As real estate professionals, we typically think of ourselves as going above and beyond the minimum requirements to ensure our clients are satisfied, because without happy clients, we have no business.

But: Suppose that, in order to ensure your client gets the best deal, you find yourself in the uncomfortable position of having to approach them about conduct that may make that tougher?

Say, for instance, you arrive at a seller’s home to find a yard full of their beloved yard gnome collection. Or, during negotiations, they refuse your advice to drop their sales price once it’s been on the market for 30-plus days.

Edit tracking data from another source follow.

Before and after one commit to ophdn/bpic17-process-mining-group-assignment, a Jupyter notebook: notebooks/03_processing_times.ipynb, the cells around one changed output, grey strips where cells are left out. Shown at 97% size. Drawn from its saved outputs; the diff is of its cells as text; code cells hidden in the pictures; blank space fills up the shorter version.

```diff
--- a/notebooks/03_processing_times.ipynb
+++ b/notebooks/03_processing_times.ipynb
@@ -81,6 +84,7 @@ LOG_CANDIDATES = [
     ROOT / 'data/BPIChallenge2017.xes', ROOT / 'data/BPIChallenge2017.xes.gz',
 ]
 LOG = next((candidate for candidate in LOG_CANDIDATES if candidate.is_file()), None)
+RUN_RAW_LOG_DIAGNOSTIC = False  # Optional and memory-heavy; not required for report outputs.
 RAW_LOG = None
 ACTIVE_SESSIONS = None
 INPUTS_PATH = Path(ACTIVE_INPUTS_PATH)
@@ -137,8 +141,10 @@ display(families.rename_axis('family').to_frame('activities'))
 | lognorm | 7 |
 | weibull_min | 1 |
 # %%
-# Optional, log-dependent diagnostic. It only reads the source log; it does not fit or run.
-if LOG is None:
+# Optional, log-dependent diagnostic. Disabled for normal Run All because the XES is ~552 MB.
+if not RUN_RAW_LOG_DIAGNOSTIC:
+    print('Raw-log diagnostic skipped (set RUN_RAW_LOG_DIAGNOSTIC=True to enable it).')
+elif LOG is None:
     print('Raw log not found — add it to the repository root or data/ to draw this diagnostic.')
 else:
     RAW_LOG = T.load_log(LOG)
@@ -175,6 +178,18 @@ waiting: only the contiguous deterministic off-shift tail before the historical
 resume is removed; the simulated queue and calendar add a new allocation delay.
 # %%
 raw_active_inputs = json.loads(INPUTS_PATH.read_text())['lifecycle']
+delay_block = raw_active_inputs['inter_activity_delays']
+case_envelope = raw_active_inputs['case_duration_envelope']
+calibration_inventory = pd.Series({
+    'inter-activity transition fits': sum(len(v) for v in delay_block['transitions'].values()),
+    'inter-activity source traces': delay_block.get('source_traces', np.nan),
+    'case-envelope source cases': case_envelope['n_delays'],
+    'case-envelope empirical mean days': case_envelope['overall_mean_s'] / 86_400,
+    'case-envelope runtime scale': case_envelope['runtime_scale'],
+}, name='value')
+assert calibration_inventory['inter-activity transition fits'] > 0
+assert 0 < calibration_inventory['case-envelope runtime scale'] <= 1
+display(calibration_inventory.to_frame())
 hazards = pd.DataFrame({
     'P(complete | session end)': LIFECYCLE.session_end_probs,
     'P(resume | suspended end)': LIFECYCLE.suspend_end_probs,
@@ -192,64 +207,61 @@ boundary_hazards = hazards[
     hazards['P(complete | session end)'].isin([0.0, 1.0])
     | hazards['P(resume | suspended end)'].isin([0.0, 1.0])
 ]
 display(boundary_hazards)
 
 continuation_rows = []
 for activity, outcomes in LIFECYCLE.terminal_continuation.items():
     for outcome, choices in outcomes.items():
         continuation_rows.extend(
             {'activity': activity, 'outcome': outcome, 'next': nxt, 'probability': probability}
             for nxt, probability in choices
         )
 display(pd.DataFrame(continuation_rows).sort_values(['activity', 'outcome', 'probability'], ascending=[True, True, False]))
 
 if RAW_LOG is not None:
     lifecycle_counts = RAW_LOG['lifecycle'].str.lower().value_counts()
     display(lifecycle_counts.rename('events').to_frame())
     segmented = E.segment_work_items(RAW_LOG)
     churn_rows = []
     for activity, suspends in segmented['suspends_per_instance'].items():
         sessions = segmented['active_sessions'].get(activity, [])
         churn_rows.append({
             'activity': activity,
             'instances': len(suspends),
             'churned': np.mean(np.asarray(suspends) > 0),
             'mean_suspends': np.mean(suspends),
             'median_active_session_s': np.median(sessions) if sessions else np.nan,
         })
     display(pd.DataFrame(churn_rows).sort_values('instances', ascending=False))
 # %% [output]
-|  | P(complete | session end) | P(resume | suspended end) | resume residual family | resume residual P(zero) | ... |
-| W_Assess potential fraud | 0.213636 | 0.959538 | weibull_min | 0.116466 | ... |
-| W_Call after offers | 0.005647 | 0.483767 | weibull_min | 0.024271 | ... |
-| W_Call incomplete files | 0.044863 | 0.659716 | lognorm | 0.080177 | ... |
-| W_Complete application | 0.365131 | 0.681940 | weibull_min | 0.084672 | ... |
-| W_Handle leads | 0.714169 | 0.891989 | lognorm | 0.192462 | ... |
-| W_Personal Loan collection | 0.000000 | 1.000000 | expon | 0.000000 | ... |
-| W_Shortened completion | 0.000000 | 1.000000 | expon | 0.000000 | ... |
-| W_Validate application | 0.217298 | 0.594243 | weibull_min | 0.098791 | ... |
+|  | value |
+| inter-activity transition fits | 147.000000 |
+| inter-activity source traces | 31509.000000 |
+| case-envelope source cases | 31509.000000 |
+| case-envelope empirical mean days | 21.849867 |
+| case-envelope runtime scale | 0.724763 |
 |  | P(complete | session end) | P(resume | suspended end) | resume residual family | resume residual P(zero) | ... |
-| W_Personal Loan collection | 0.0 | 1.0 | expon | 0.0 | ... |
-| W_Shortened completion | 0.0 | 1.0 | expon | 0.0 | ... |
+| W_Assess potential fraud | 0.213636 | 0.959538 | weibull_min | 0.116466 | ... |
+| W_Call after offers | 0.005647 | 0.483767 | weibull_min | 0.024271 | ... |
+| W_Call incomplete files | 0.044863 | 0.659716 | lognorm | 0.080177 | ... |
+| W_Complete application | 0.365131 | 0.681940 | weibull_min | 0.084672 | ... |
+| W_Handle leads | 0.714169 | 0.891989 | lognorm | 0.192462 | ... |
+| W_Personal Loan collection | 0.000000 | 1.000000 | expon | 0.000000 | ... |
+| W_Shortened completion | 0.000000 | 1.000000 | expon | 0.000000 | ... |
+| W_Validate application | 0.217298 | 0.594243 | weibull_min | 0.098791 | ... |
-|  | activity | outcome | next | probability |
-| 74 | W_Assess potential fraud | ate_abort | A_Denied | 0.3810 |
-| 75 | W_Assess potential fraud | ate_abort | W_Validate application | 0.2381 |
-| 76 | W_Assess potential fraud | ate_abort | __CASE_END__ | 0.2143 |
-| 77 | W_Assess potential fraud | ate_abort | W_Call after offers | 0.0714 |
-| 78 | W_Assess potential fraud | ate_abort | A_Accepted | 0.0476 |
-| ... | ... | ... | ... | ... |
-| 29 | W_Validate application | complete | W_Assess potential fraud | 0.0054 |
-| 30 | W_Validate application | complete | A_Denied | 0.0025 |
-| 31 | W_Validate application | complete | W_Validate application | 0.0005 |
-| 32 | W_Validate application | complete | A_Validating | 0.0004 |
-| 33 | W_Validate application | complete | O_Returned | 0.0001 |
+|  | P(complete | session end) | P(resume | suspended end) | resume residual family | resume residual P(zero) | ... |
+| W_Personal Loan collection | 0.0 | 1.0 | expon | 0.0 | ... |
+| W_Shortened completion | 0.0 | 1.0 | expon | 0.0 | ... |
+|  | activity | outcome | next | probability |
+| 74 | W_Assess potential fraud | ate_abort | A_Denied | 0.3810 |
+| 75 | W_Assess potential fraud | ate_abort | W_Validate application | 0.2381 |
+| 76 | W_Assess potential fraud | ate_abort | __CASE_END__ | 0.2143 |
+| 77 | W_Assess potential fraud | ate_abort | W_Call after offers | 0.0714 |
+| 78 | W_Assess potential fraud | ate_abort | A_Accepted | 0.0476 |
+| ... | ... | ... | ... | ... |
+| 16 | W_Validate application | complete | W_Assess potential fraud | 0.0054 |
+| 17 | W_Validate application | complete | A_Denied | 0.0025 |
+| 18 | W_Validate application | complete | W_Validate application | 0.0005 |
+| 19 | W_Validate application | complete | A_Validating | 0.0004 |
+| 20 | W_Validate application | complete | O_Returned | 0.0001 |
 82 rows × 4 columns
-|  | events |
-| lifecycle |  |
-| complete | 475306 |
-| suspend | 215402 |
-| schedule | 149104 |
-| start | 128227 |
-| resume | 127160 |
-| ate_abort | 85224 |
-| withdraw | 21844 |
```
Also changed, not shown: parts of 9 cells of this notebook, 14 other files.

Clearly, you need to have a frank conversation about a delicate topic. Let’s review how you might successfully have that talk.

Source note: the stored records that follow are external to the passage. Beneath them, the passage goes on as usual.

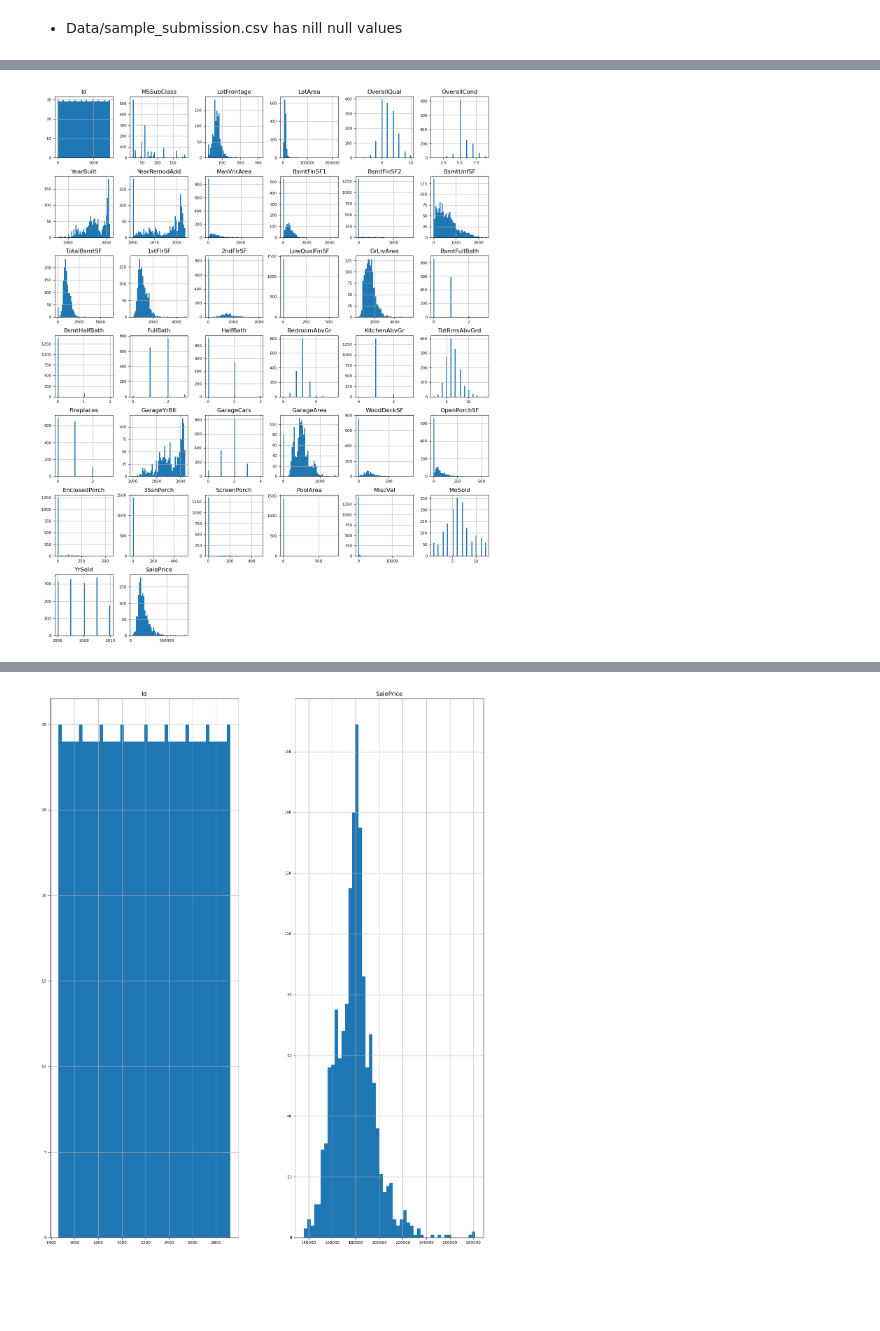
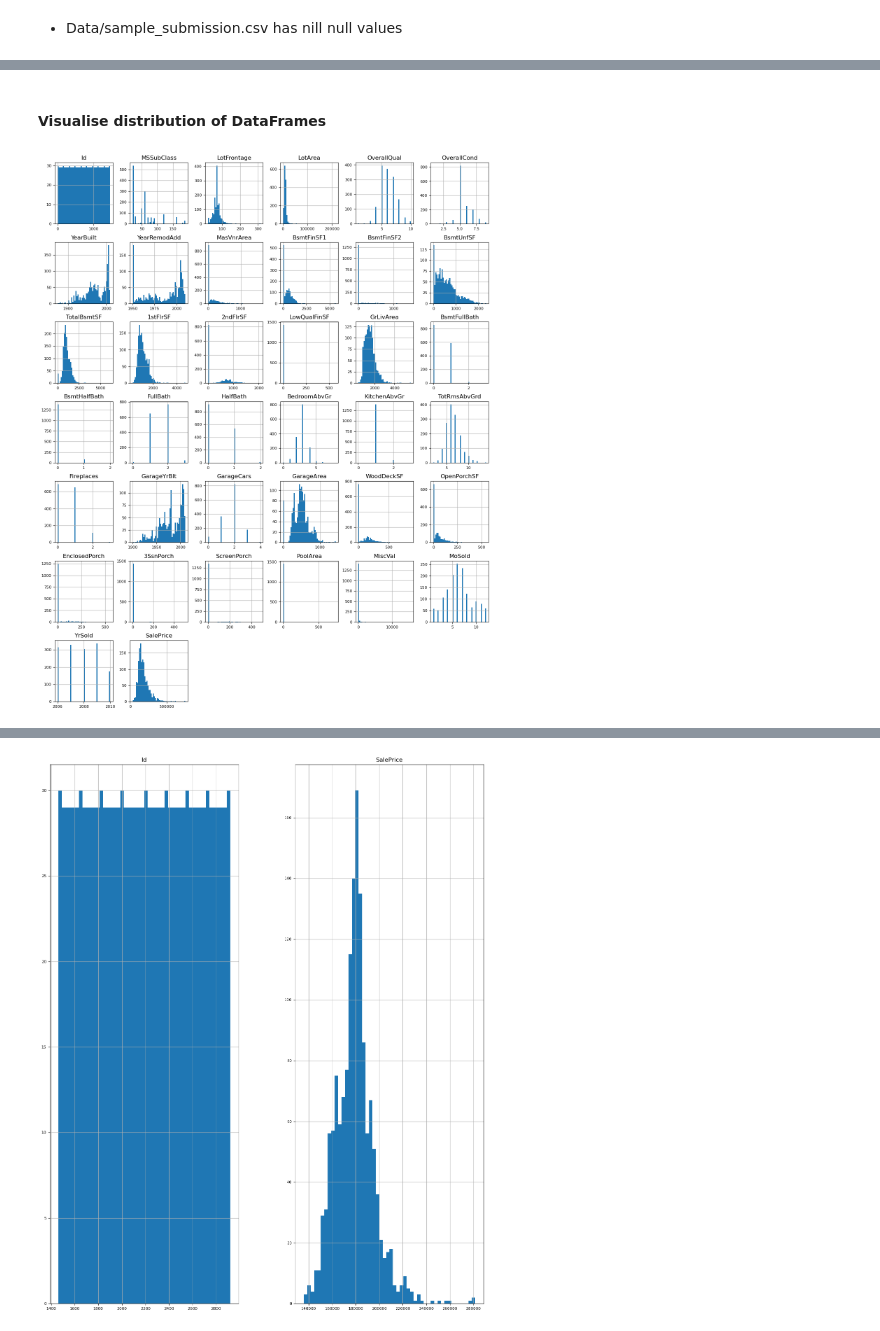
Before and after one commit to Angela-Mukulu-Mwanzia/Phase_3_House-Prices_Feature_engineering, a Jupyter notebook: Index_Gilbert.ipynb, the cells around one changed output, grey strips where cells are left out. Cells and saved outputs as stored; diff of their text form; code cells hidden in the pictures; blank space fills up the shorter version.

```diff
--- a/Index_Gilbert.ipynb
+++ b/Index_Gilbert.ipynb
@@ -111,14 +126,15 @@ memory usage: 912.0+ KB
 # %%
 # Calculate the percentage of null values per column
-null_percentage = (dataset_df_test.isnull().sum() / len(dataset_df_test)) * 100
+null_percentage = (df_test.isnull().sum() / len(df_test)) * 100
 
 # Identify columns with more than 50% null values
-columns_to_drop = null_percentage[null_percentage > 50].index
+columns_to_drop = null_percentage[null_percentage >= 50].index
 
 # Drop those columns from the DataFrame
-dataset_df_test = dataset_df_test.drop(columns=columns_to_drop)
-#Check % of null values is less than 50%
-(dataset_df_test.isnull().sum() / len(dataset_df_test) * 100).sort_values(ascending=False)
+df_test_cleaned = df_test.drop(columns=columns_to_drop)
+
+# check if cleaned dataset has nulls of less than 50%
+(df_test_cleaned.isnull().sum() / len(df_test_cleaned) * 100).sort_values(ascending=False)
 # %% [output]
 LotFrontage      15.558602
 GarageYrBlt       5.346127
@@ -148,0 +155,12 @@ memory usage: 22.9 KB
+# %%
+#Replacing null values in df_test_cleaned
+for col in df_test_cleaned.columns:
+
+  if df_test_cleaned[col].dtype == 'object':
+
+    df_test_cleaned[col] = df_test_cleaned[col].fillna(df_test_cleaned[col].mode()[0])
+
+  else:
+
+    df_test_cleaned[col] = df_test_cleaned[col].fillna(df_test_cleaned[col].median())
+(df_test_cleaned.isnull().sum() / len(df_test_cleaned) * 100).sort_values(ascending=False)
@@ -148,0 +180,12 @@ memory usage: 22.9 KB
+# %%
+#Replacing null values in df_train_cleaned
+for col in df_train_cleaned.columns:
+
+  if df_train_cleaned[col].dtype == 'object':
+
+    df_train_cleaned[col] = df_train_cleaned[col].fillna(df_train_cleaned[col].mode()[0])
+
+  else:
+
+    df_train_cleaned[col] = df_train_cleaned[col].fillna(df_train_cleaned[col].median())
+(df_train_cleaned.isnull().sum() / len(df_train_cleaned) * 100).sort_values(ascending=False)
@@ -149,5 +205,7 @@ memory usage: 22.9 KB
+# %% [markdown]
+#### Visualise distribution of DataFrames
 # %%
-dataset_df_train.hist(figsize=(16, 20), bins=50, xlabelsize=8, ylabelsize=8);
+df_train_cleaned.hist(figsize=(16, 20), bins=50, xlabelsize=8, ylabelsize=8);
 # %% [output]
-[figure, old version]
+[figure, new version]
 # %%
```
Also changed, not shown: parts of 23 cells of this notebook.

  1. Pre-screen the customer.Conflict can often be avoided by asking the right questions before you even sign someone as a client. Listen diligently to get a clear understanding of what their needs are and from what angle they are coming. Obviously, as the old saying goes, an ounce of prevention is worth a pound of cure.
  2. Set realistic expectations.It comes with the territory: Many clients have unrealistic expectations about the homebuying process – and the many reality TV shows about it hasn’t helped. Early on, make sure you set expectations about pricing, timing and whether you’re working in a buyer’s or seller’s market.
  3. Empathy is crucial.When we tell someone their beloved home needs staging and all those tchotchkes they’ve collected in their travels need to find a closet, we need to put ourselves in their shoes: Of course, we know we are making their home sale-ready, but they may hear our advice as an insult to their taste. Put yourself in their shoes and be gentle when you convey you desire is to help them succeed.
  4. Know the territory.We talk a lot about expertise, but it’s true that if you have established yourself as an expert in the market, your clients are more likely to trust you when you have a tough talk with them and they’ll be more likely to take your advice to heart. So, be prepared with statistics on pricing and plenty of information about the quality of houses selling before facing off.
  5. Take a break.If need be, step back from the situation to reassess it. None of us wish for a frank conversation to take a negative turn but if, despite your best efforts, the client reacts badly, it’s incumbent on you to analyze the situation and respond by demonstrating your value as an ally.

Finally, remember to not be too hard on yourself if you find yourself bracing for a difficult conversation. Despite our best efforts, we are all likely to find ourselves in one of these situations at some point in our career.